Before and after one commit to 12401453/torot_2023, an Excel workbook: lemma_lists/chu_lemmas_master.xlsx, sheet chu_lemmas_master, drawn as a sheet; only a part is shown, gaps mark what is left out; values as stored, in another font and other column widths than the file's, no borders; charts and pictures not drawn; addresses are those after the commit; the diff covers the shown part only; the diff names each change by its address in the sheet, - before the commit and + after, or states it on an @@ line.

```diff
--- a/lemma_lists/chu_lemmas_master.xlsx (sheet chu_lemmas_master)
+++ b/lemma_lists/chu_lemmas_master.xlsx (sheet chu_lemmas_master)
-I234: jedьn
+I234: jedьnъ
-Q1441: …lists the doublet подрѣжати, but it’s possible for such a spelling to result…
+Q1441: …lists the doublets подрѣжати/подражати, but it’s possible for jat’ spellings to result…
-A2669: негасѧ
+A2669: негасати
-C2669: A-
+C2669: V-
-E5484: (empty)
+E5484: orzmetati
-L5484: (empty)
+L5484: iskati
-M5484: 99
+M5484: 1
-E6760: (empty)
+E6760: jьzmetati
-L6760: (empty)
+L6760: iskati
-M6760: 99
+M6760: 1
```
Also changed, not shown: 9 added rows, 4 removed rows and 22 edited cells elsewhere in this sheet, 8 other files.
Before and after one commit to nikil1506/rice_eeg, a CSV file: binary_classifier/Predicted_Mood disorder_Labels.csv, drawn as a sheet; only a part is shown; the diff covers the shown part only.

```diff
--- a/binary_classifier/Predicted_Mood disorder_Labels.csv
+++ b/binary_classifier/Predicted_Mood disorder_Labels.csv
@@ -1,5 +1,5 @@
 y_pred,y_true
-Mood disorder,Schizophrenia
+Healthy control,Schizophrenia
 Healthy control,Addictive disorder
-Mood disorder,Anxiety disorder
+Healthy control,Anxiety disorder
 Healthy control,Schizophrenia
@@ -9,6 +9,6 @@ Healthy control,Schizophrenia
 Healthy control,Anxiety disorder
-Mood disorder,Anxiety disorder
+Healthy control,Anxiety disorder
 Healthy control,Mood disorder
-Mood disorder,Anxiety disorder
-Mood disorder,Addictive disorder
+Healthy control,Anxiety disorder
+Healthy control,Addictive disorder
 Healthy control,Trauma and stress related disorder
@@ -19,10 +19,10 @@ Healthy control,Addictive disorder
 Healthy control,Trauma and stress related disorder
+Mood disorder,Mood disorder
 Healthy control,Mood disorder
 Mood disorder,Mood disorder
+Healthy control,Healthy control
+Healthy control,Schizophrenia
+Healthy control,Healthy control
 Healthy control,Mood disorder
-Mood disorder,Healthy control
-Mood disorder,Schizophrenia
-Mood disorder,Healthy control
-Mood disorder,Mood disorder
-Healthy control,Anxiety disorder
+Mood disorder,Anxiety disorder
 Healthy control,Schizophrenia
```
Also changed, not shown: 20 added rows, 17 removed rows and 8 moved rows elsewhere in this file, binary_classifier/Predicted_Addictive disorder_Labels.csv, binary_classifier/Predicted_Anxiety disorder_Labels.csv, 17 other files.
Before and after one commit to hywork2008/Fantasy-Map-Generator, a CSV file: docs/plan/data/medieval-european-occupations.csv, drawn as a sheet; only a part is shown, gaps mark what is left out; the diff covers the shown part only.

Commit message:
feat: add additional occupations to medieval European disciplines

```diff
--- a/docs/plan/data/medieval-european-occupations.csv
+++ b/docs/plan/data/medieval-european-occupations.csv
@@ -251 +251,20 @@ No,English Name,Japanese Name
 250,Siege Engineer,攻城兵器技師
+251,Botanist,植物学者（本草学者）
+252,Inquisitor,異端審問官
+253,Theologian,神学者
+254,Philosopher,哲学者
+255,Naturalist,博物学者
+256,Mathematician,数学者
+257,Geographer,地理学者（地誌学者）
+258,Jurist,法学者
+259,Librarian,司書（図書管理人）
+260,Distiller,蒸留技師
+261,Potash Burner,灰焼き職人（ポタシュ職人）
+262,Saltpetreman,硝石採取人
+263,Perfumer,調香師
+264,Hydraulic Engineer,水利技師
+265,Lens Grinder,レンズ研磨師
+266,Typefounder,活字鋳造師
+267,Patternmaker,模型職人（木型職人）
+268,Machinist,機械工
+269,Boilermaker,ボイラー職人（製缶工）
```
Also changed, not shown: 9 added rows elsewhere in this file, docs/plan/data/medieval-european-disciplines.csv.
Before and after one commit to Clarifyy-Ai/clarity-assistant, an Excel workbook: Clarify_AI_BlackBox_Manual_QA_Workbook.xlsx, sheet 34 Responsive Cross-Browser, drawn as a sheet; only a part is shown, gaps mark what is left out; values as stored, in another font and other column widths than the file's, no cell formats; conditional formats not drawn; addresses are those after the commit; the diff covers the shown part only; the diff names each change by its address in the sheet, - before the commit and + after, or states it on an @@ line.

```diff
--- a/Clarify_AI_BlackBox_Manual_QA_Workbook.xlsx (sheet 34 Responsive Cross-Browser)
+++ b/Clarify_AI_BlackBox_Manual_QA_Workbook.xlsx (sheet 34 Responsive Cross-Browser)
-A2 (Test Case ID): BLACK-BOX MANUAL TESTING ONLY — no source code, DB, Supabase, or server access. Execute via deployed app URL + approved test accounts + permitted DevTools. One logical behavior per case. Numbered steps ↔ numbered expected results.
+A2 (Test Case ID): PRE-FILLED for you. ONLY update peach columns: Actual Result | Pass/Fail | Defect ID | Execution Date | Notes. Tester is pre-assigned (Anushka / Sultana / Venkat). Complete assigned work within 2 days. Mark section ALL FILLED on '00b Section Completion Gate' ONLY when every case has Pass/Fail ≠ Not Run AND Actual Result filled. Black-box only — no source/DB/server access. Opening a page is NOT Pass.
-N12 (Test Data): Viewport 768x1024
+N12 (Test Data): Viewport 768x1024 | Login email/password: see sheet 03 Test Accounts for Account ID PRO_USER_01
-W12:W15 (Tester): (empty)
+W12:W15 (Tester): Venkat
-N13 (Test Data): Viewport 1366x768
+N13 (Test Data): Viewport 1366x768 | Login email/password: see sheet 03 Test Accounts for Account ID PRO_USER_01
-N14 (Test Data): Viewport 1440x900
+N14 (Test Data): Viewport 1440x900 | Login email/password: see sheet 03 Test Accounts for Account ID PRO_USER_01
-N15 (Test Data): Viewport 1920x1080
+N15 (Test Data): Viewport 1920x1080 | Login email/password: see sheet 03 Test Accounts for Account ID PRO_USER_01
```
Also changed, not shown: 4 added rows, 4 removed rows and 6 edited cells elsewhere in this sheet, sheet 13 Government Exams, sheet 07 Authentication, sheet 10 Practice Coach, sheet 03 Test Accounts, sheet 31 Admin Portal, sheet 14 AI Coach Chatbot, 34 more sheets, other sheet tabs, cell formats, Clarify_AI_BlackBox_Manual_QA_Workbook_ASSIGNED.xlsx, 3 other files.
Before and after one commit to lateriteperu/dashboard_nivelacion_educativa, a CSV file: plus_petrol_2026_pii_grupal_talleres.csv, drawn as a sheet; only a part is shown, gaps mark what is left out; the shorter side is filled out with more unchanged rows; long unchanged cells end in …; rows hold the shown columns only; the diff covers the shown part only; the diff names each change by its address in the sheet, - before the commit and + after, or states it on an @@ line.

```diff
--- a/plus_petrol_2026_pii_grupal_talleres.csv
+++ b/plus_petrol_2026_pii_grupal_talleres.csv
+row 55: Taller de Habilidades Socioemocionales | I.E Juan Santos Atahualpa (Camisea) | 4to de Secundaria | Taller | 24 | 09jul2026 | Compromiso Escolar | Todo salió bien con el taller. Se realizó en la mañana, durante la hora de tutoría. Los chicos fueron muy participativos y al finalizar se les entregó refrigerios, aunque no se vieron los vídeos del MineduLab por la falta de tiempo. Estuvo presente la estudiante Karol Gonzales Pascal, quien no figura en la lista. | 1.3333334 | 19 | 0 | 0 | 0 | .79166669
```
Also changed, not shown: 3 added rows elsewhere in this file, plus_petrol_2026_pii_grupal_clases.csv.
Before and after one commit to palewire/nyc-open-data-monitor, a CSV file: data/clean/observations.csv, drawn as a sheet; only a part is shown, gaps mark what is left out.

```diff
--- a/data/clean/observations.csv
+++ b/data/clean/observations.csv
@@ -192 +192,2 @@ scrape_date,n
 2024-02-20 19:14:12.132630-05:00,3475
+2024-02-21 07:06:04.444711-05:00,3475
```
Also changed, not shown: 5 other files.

[EXERCISE PROMPT]:
Look over the material above and show each line where "password" appears.

[REPLY TO THE TASK]:
+N12 (Test Data): Viewport 768x1024 | Login email/password: see sheet 03 Test Accounts for Account ID PRO_USER_01
+N13 (Test Data): Viewport 1366x768 | Login email/password: see sheet 03 Test Accounts for Account ID PRO_USER_01
+N14 (Test Data): Viewport 1440x900 | Login email/password: see sheet 03 Test Accounts for Account ID PRO_USER_01
+N15 (Test Data): Viewport 1920x1080 | Login email/password: see sheet 03 Test Accounts for Account ID PRO_USER_01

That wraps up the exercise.